We are frequently asked about the effect of location on the value of a used truck. In other words, will a used truck sell for more in one state or region than in another? We have looked at this data in the past, and have not drawn definitive conclusions outside of common wisdom – namely, that lower horsepower engines take a larger hit in mountain states than in other areas, and that there is very little demand for pre- EPA2007 trucks in California and other western port states. 

To date, we have not released figures supporting this wisdom. Logically, regional microeconomies and access to used truck supply vary. So it is possible that location itself is a factor impacting value. 

To examine this issue, we split our retail database of aerodynamic sleeper tractors into five regions: Midwest, Northeast, Southeast, Southwest, and West. Trucks included were model years 2008-2012 sold in calendar year 2013. We chose MY2008 as the cutoff so EPA2007 would be the spec for all trucks. We limited the database to trucks with mileage inside our acceptable range of 100-125,000 per year. 

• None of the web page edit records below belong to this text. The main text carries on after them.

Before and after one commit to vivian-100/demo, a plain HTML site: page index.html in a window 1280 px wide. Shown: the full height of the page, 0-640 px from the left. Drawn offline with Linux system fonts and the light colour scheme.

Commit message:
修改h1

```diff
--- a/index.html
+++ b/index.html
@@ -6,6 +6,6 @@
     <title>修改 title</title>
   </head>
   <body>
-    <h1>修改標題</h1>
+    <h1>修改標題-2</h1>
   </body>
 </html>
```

The results are statistically sound, with an adequate number of trucks representing each region. The high-low average age spread was 0.4 year, and the high-low average mileage spread was 24,996. Specs were very similar between region. As such, we did not need to perform any age or mileage adjustments. 

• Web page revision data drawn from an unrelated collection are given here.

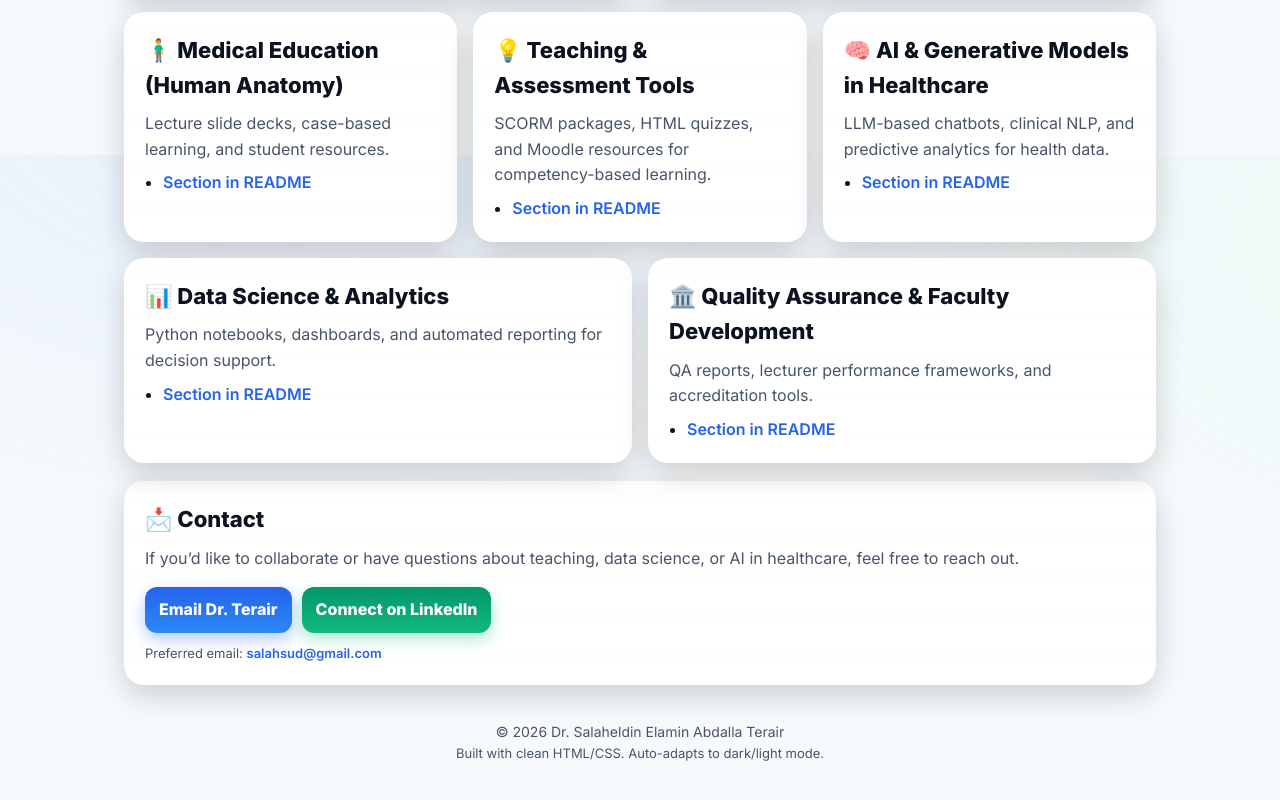
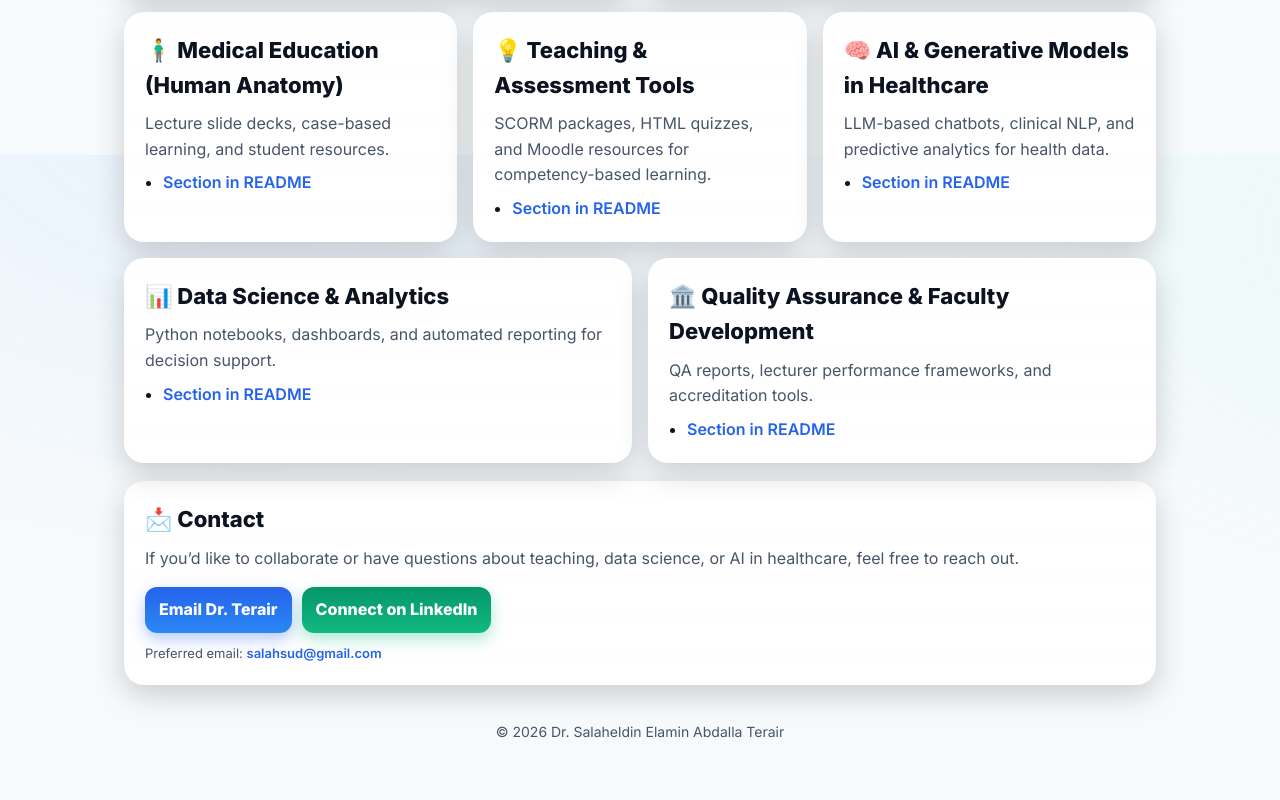
Before and after one commit to salahterair/Salaheldin-Portfolio, a plain HTML site: page index.html in a window 1280 px wide. Shown: the part 645-1445 px from the top of the page. After the commit the page ends 1424 px from the top, so only its background shows below. Drawn offline with Linux system fonts and the light colour scheme.

Commit message:
Update index.html

```diff
--- a/index.html
+++ b/index.html
@@ -253,7 +253,6 @@ header.shrink .title{ font-size: clamp(22px, 3.2vw, 32px); letter-spacing: -0.01
 
     <footer>
       <div>© <span id="y"></span> Dr. Salaheldin Elamin Abdalla Terair</div>
-      <div class="tiny">Built with clean HTML/CSS. Auto-adapts to dark/light mode.</div>
     </footer>
   </div>
   <script>document.getElementById('y').textContent = new Date().getFullYear();</script>
```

On to the results. Overall, trucks sold in the western part of the country appear to outperform those in the east. Specifically, trucks sold in the Southwest region brought just over $3,300 (or about 5.6%) more than the lowest region (Southeast) on average. The Southwest and West perform nearly identically, with less than $600 (or under 1%) separating the two regions. See chart below for detail.

Trucks sold in the Northeast and Southeast appear to be used slightly harder than their western counterparts, as those two regions represent the high end of the mileage range. However, the difference is not great enough to entirely explain the pricing difference. Brand and model representation is the main factor. Higher-value trucks such as the Peterbilt 386 and Kenworth T660 are represented in greater proportion in our Southwest and Western data than in the Southeast and Northeast. Similarly, lower-value trucks such as the International ProStar are represented in greater proportion in our Southeast data. Drilling down to specific model would be the best way to eliminate this variable, but at that point our volume of data for individual regions would test the lower limit of validity.

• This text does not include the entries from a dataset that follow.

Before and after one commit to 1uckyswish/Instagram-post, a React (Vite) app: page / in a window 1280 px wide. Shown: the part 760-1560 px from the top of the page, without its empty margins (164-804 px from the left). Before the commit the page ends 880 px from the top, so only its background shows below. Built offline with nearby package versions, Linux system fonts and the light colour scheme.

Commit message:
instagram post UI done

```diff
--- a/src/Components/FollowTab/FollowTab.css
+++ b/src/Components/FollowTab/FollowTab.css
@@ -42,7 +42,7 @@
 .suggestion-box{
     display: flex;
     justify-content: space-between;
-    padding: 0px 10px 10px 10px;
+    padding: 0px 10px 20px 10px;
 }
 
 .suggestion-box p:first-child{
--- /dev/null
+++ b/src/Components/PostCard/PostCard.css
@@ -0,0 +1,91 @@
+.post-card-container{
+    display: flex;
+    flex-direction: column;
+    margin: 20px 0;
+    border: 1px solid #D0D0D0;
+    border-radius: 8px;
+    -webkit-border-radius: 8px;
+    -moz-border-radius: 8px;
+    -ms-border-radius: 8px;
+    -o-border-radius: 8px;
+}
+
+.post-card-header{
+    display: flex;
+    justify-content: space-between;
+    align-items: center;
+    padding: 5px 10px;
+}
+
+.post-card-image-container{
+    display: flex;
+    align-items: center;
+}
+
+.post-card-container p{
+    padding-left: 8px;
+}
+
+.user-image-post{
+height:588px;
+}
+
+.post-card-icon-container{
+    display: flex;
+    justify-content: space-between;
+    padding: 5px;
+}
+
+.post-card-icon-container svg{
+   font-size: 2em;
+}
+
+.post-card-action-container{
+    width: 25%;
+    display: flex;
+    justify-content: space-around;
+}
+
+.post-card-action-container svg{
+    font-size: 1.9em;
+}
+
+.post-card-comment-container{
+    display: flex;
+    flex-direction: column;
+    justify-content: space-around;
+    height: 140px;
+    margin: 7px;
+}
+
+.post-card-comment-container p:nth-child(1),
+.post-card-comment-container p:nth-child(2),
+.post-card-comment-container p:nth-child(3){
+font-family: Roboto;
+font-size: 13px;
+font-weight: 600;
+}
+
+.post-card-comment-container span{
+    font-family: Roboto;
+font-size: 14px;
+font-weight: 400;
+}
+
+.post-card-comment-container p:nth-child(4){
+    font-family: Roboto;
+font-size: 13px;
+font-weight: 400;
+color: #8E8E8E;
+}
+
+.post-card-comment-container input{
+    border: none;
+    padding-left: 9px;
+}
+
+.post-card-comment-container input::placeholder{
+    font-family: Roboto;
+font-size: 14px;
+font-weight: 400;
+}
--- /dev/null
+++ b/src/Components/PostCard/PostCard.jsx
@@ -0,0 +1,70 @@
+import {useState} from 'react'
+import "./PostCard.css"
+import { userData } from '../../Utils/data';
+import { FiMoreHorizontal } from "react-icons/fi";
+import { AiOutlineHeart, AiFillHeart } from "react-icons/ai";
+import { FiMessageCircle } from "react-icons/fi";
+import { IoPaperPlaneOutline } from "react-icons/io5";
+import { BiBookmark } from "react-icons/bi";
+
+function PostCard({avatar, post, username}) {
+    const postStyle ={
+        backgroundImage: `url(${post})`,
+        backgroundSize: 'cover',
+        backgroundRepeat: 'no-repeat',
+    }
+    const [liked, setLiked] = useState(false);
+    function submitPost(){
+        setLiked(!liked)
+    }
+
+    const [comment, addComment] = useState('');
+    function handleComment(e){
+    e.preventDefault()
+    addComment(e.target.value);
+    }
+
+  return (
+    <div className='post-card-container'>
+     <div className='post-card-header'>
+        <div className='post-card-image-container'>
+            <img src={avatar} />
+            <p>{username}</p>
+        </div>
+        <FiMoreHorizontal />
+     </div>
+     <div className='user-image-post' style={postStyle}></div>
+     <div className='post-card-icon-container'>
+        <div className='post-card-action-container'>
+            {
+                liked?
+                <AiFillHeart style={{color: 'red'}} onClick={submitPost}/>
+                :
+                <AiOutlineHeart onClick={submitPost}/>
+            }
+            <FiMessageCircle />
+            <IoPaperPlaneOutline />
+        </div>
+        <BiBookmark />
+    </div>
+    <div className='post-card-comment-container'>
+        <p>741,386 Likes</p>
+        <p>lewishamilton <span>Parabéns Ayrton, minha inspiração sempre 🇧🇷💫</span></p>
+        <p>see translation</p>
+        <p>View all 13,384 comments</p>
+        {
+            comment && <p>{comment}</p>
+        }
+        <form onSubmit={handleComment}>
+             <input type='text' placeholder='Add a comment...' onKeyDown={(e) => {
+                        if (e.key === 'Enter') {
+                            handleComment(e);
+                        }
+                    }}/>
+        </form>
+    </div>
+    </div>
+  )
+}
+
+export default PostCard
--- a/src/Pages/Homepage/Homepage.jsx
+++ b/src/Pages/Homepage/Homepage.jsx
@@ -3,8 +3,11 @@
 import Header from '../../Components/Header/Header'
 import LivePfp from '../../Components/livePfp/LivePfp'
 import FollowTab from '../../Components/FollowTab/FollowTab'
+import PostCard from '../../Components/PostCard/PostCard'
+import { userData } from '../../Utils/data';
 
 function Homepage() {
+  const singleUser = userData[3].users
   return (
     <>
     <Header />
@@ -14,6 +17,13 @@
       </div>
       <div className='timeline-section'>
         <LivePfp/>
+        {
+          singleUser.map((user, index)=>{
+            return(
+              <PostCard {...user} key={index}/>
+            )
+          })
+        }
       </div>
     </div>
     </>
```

For now, we can state that location is a factor impacting value, but it is not at the top of the list when determining the value of a used truck. At most, the difference is in the low single digits percentage-wise, with the Southwest and Western regions representing the high and the Southeast and Northeast representing the low. 

We will revisit this analysis early next year using CY2014 data. Also, stay tuned for regional analysis of the owner-operator market.